“COVID-19 will sweep away many of the artificial barriers to moving more of our lives online...It turns out, an awful lot of meetings (and doctors' appointments and classes) really could have been an email. And now they will be.” — Katherine Mangu-Ward, editor-in-chief of Reason magazine
"We'll prioritize social infrastructure:
“When this ends, we will reorient our politics and make substantial new investments in public goods—for health, especially—and public services. I don't think we will become less communal. Instead, we will be better able to see how our fates are linked. The cheap burger I eat from a restaurant that denies paid sick leave to its cashiers and kitchen staff makes me more vulnerable to illness…” — Eric Klinenberg, director of the Institute for Public Knowledge at New York University and author of Palaces for the People.

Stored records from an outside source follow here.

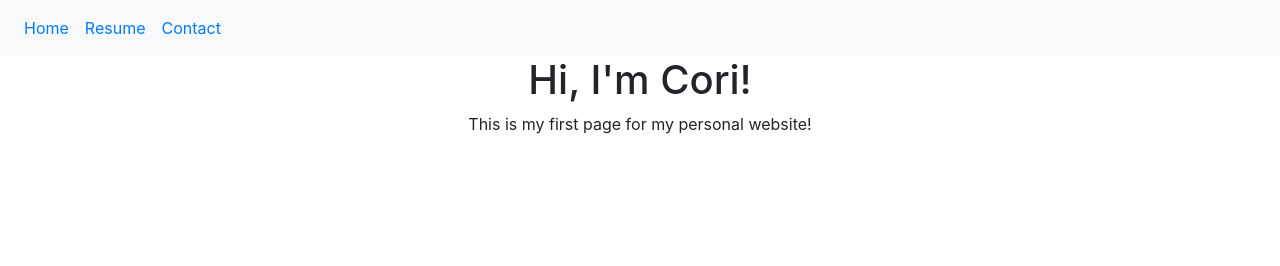
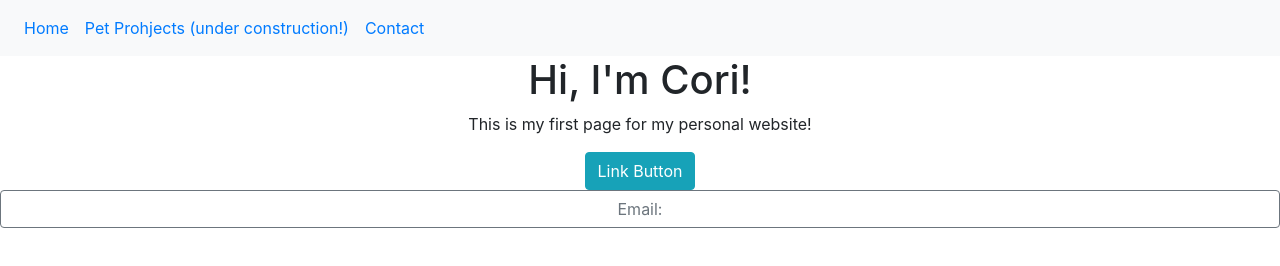
Before and after one commit to CoriRoseDawn/CoriRoseDawn, a plain HTML site: page index.html in a window 1280 px wide. Drawn offline with nearby package versions, Linux system fonts and the light colour scheme.

Commit message:
Update index.html
button!

```diff
--- a/index.html
+++ b/index.html
@@ -22,10 +22,10 @@ div {text-align: center;}
   <!-- Links -->
   <ul class="navbar-nav">
     <li class="nav-item">
-      <a class="nav-link" href="#">Home</a>
+      <a class="nav-link" href="https://corirosedawn.github.io/CoriRoseDawn/">Home</a>
     </li>
     <li class="nav-item">
-      <a class="nav-link" href="#">Resume</a>
+      <a class="nav-link" href="#">Pet Prohjects (under construction!)</a>
     </li>
     <li class="nav-item">
       <a class="nav-link" href="mailto:hannekenn2@mymail.nku.edu">Contact</a>
@@ -39,6 +39,8 @@ div {text-align: center;}
      <div class=”blurb”>
        <h1>Hi, I'm Cori!</h1>
        <p>This is my first page for my personal website!</a></p>
+   <a href="mailto:hannekenn2@mymail.nku.edu" class="btn btn-info" role="button">Link Button</a>
+<button type="button" class="btn btn-outline-secondary btn-block">Email:</button>
      </div>
    </div>
 </body>
```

"Manufacturing will skew closer to home, and with fewer stops:
“Companies will now rethink and shrink the multistep, multicountry supply chains that dominate production today...Governments will intervene as well, forcing what they consider strategic industries to have domestic backup plans and reserves. Profitability will fall, but supply stability should rise.” — Shannon K. O'Neil, senior fellow for Latin America Studies at the Council on Foreign Relations and author of Two Nations Indivisible
"Investments will change. “There will be a lower ROI on investment assets. Share buyback, dividends and market cap shrinkage will diminish greatly. Public and private corporations will deleverage and hold more cash, likely reducing stock market returns over the next decade. This may be imposed by bailouts or simply market forces.” —Mark Deuitch, recovering investment banker and founder of PeopleClaim.com and Rhubarb."
"Potential employees and investors will be able to look at how companies responded to the COVID-19 crisis as a metric for company values. This may influence their decision to work for or invest in the company."
"Expertise will once again be important.
“The COVID-19 crisis...has already forced people back to accepting that expertise matters. It was easy to sneer at experts until a pandemic arrived, and then people wanted to hear from medical professionals like Anthony Fauci.” — Tom Nichols, National security expert and the author of the The Death of Expertise
"Advanced practice healthcare practitioners (e.g. nurse practitioners, genetic counselors, etc.) will gain more autonomy in response to physician shortage."